    In the Fall of 2020, Destination Analysts conducted a survey of over 240 DMO executives about change and disruption in the tourism industry, commissioned by and in partnership with BVK, as one part of their Destination Tailwind: A Strategy Series on transformational change. The findings from this research have important strategic implications for DMOs—from where […]

  17. Destination marketing organizations: Roles and challenges

    The DMO should assume the role of the leader of the tourism sector in its geographic location and coordinate the efforts of all the tourism stakeholders. For example, VisitBritain says that it

  18. A brief history of your DMO's role

    A brief history of your DMO's role. Destination marketing is undergoing a revolutionary change. For many, mass advertising fades in relevance as word-of-mouth promotion moves front-and-centre and DMOs begin to manage experiences. Your visitors and residents influence people who trust them by sharing their travel experiences in vast online ...

  19. The DMO review

    The framework of England's tourism management is evolving. After the DMO review in 2021, the new Local Visitor Economy Partnerships (LVEP) Programme is currently being implemented, and Destination Development Partnerships (DDPs) are being trialled. Read on to learn about the long-term vision, the restructuring process and how to be part of ...

  20. What is a Destination Management Organization (DMO)?

    A destination marketing organization, or DMO, can help add value to your destination by developing a comprehensive promotional strategy.

  21. 15 Inspiring Examples of Sustainable Tourism from European DMOs

    The 15 inspiring sustainable tourism examples we chose have taken shape in the past few years, with some DMOs using CrowdRiff and others simply being smart examples that offer ... Each of the DMO's event partners has been vetted against about 62 sustainability criteria in the categories of governance, business, environment,

  22. 8 things your DMO needs to know about its tourism operators

    Here are eight things your DMO needs to know about its tourism operators. 1) Most are small businesses, so get to know them. If you've never operated a tourism business (I haven't, either), you need to understand the context around how your operator partners work.
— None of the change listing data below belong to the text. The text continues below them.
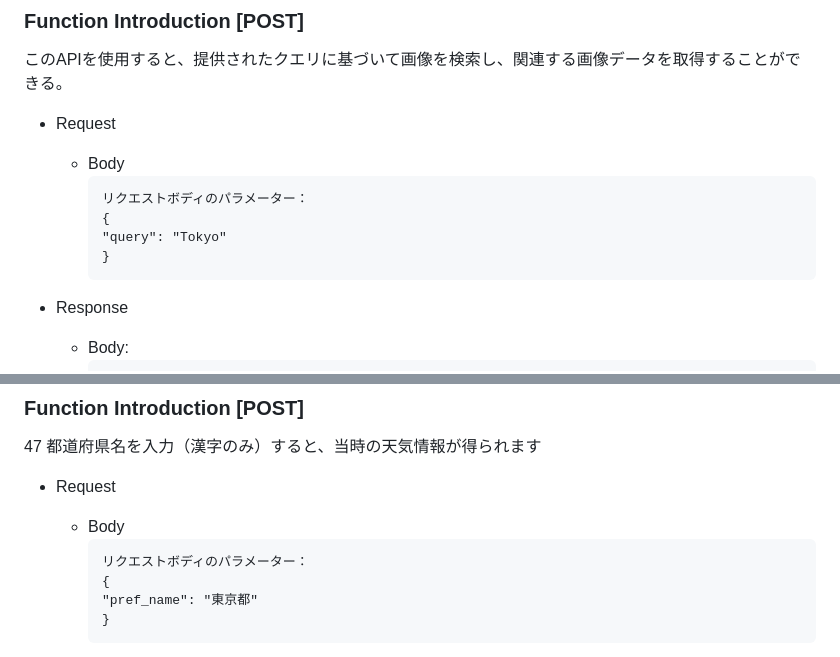
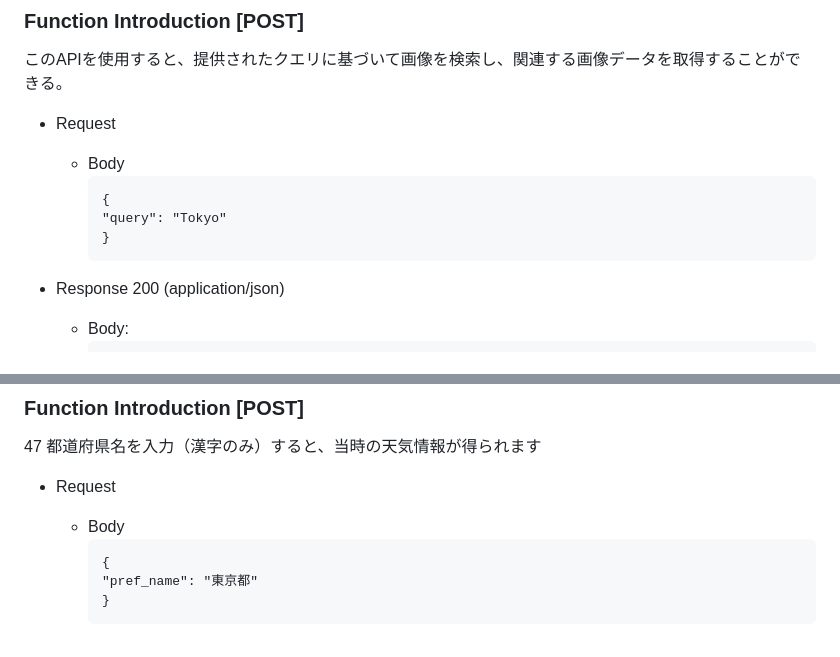
Before and after one commit to m213-skytree2023/TravelRecommend, a Markdown page: APItemplate.md, 2 parts joined by grey strips. Drawn GitHub-style.

````diff
--- a/APItemplate.md
+++ b/APItemplate.md
@@ -67,13 +67,12 @@ https://api.kitaakabane2023.site
 
   - Body
     ```
-    リクエストボディのパラメーター：
     {
     "query": "Tokyo"
     }
     ```
 
-- Response
+- Response 200 (application/json)
   - Body:
     ```
      [
@@ -165,7 +164,6 @@ https://unsplash.com/developers
 
   - Body
     ```
-    リクエストボディのパラメーター：
     {
     "pref_name": "東京都"
     }
````
Also changed, not shown: other parts of APItemplate.md (+8 -10 lines).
Most operate small businesses and have to deal with sales, cashflow, HR ...

  23. Tunis-Carthage Destination Management Organisation (DMO) launched

    23/05/2024 12:35, TUNIS/Tunisia Tunis, May 23 (TAP)-A Destination Management Organisation (DMO) dedicated to promoting the Tunis-Carthage region has just been launched by the Tourism and ...

  24. 14th U.S.-China Tourism Leadership Summit Paves Way for Increased Travel

    XI'AN, China, May 22, 2024 /PRNewswire/ -- Brand USA, the destination marketing organization for the United States, joined by the U.S. Department of Commerce and the Ministry of Culture and ...

  25. 8 Examples of DMO Neighbourhood Pages

    Downtown is "sophisticated, busy, historic, walkable and fashionable", while Capitol Riverfront is "riverside, sports, outdoorsy, and lively". Site visitors use these identifiers to click into the area that sounds most like what they'd want to do. Once you click into a neighbourhood's page, you get a bit of historical background ...

  26. Explore Delaware Agriculture with a Delaware Grown Road Trip

    Delaware farmers are number one in the number of acres of lima beans harvested, with more than 25% of the nation's crop grown here. The state also ranks eighth in the country for watermelon production and tenth for sweet corn. "Agriculture and tourism are two of the state's largest industries, and they go hand in hand.

  27. 2024 Peach State Bank & Trust Summer Music Series

    A true example of the belief that we are better together, Gangstagrass combines great American traditions of bluegrass, hip-hop, and beyond to create a whole new musical genre that is more than the sum of its parts. Gangstagrass is a multi-racial collective of musicians who demolish every preconception you have about country music and hip-hop ...